## Task prompt
Produce an exact copy of all the data below, dropping every image.

## Provided entries
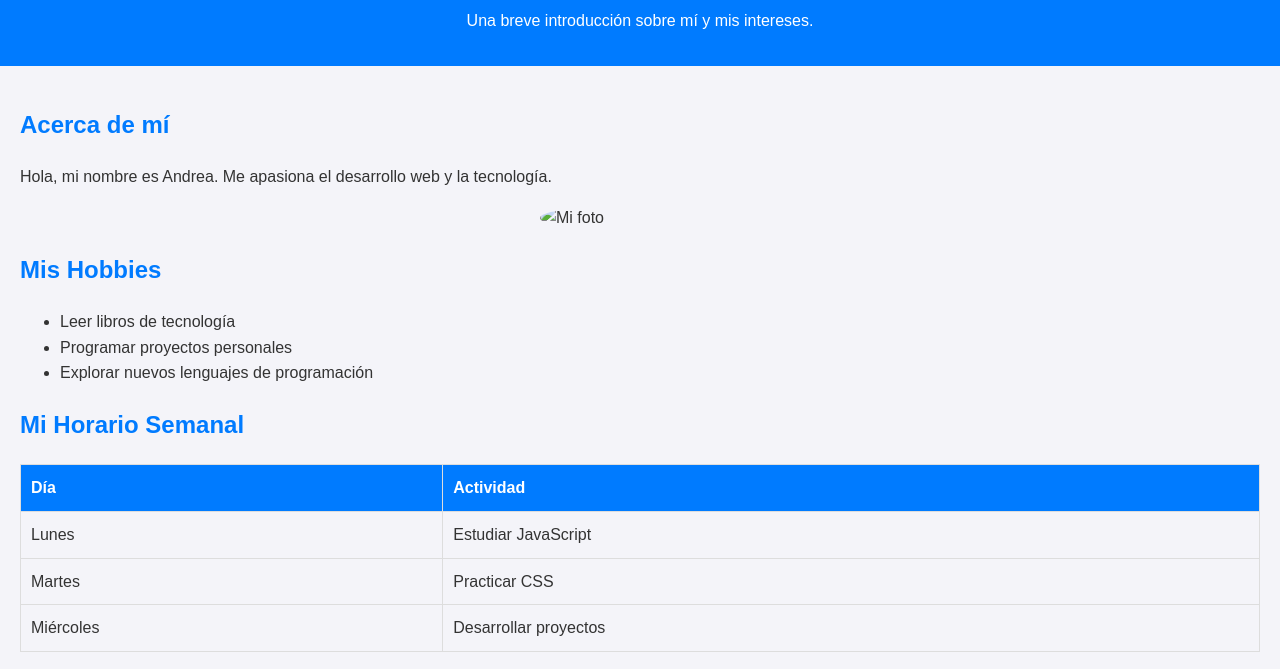
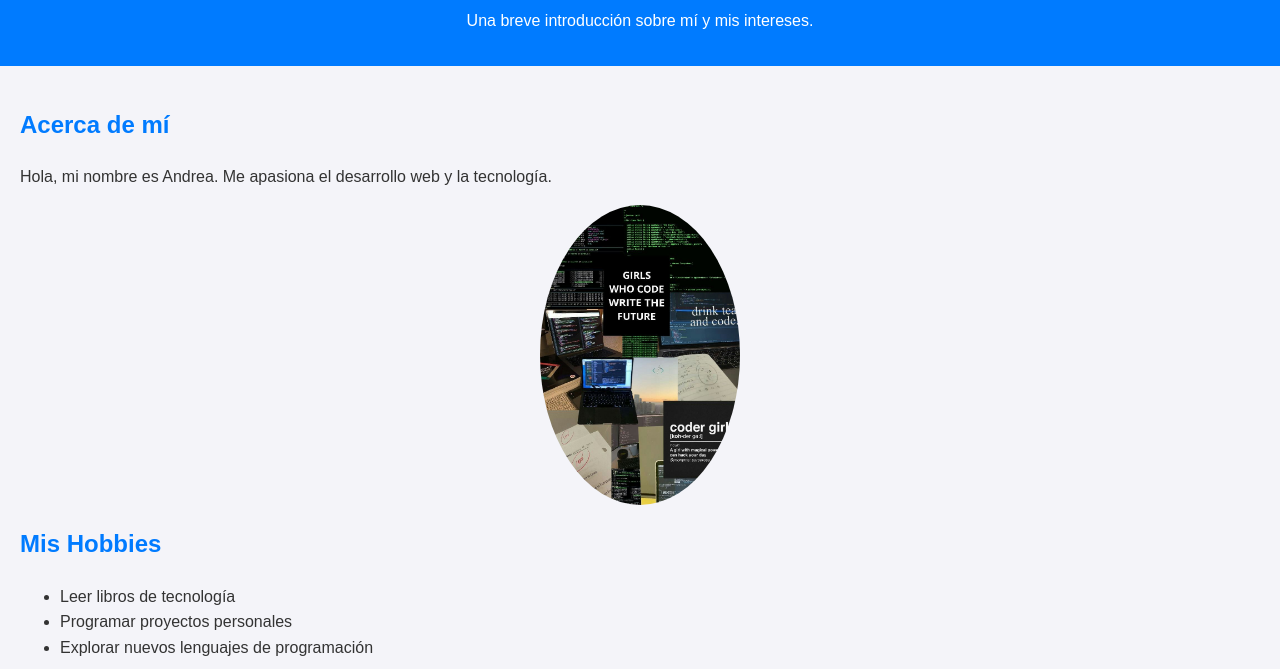
Before and after one commit to Andrea-Ruizcp/laboratorios, a plain HTML site: page laboratorio5/paginaweb.html in a window 1280 px wide. Shown: the part 102-771 px from the top of the page. Drawn offline with Linux system fonts and the light colour scheme.

Commit message:
fifth commit

```diff
--- a/laboratorio5/paginaweb.html
+++ b/laboratorio5/paginaweb.html
@@ -16,7 +16,7 @@
         <section>
             <h2>Acerca de mí</h2>
             <p>Hola, mi nombre es Andrea. Me apasiona el desarrollo web y la tecnología.</p>
-            <img src="mi_foto.jpg" alt="Mi foto" class="imagen-personal">
+            <img src="image/yo.png" alt="Mi foto" class="imagen-personal">
         </section>
 
         <section>
```
Also changed, not shown: laboratorio5/image/yo.png (added).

## Written solution
Before and after one commit to Andrea-Ruizcp/laboratorios, a plain HTML site: page laboratorio5/paginaweb.html in a window 1280 px wide. Shown: the part 102-771 px from the top of the page. Drawn offline with Linux system fonts and the light colour scheme.

Commit message:
fifth commit

```diff
--- a/laboratorio5/paginaweb.html
+++ b/laboratorio5/paginaweb.html
@@ -16,7 +16,7 @@
         <section>
             <h2>Acerca de mí</h2>
             <p>Hola, mi nombre es Andrea. Me apasiona el desarrollo web y la tecnología.</p>
-            <img src="mi_foto.jpg" alt="Mi foto" class="imagen-personal">
+            <img src="image/yo.png" alt="Mi foto" class="imagen-personal">
         </section>
 
         <section>
```
Also changed, not shown: laboratorio5/image/yo.png (added).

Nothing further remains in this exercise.